* [AIM OF THE TASK] Work through the listing below, copying each line that carries the word "Marketing".

#### DATA IN THIS EXERCISE

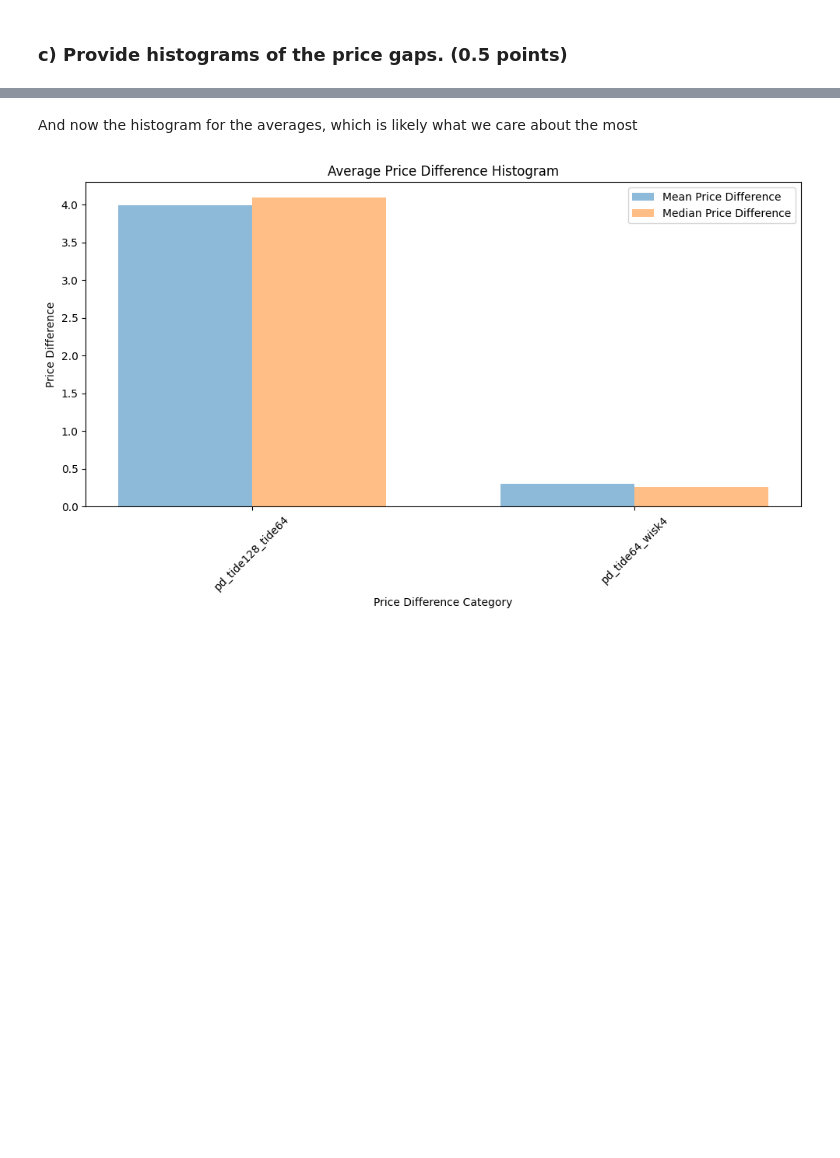
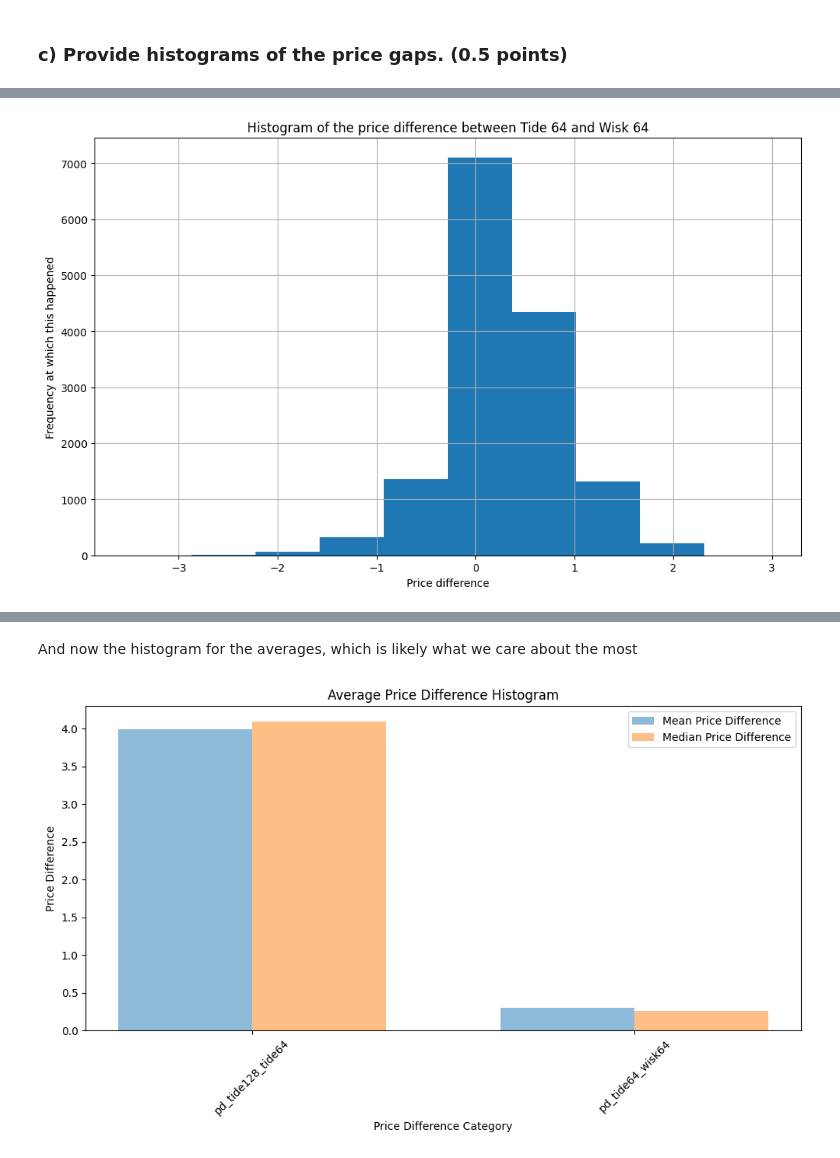
Before and after one commit to Ulyssem23/Marketing_HW_3, a Jupyter notebook: Marketing Analytics Assignment 3 - Ulysse Macé.ipynb, the cells around one changed output, grey strips where cells are left out. Drawn from its saved outputs; the diff is of its cells as text; code cells hidden in the pictures; blank space fills up the shorter version.

```diff
--- a/Marketing Analytics Assignment 3 - Ulysse Macé.ipynb
+++ b/Marketing Analytics Assignment 3 - Ulysse Macé.ipynb
@@ -188,3 +198,13 @@ pd_summary_table
+# %%
+plt.figure(figsize=(10, 6))
+df["pd_tide64_wisk64"].hist()
+plt.tight_layout()
+plt.title("Histogram of the price difference between Tide 64 and Wisk 64")
+plt.ylabel("Frequency at which this happened")
+plt.xlabel("Price difference")
+plt.show()
+# %% [output]
+[figure, added]
 # %%
 def plot_histograms(df=None, average_df=None, average_histo="no", all_weeks="yes",
                     week_nb=0, group_by_week="no", group_by_store="no", all_stores="yes", store_nb=0,
```
Also changed, not shown: parts of 5 cells of this notebook.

########

* [RESPONSE TO THE EXERCISE]
Before and after one commit to Ulyssem23/Marketing_HW_3, a Jupyter notebook: Marketing Analytics Assignment 3 - Ulysse Macé.ipynb, the cells around one changed output, grey strips where cells are left out. Drawn from its saved outputs; the diff is of its cells as text; code cells hidden in the pictures; blank space fills up the shorter version.
--- a/Marketing Analytics Assignment 3 - Ulysse Macé.ipynb
+++ b/Marketing Analytics Assignment 3 - Ulysse Macé.ipynb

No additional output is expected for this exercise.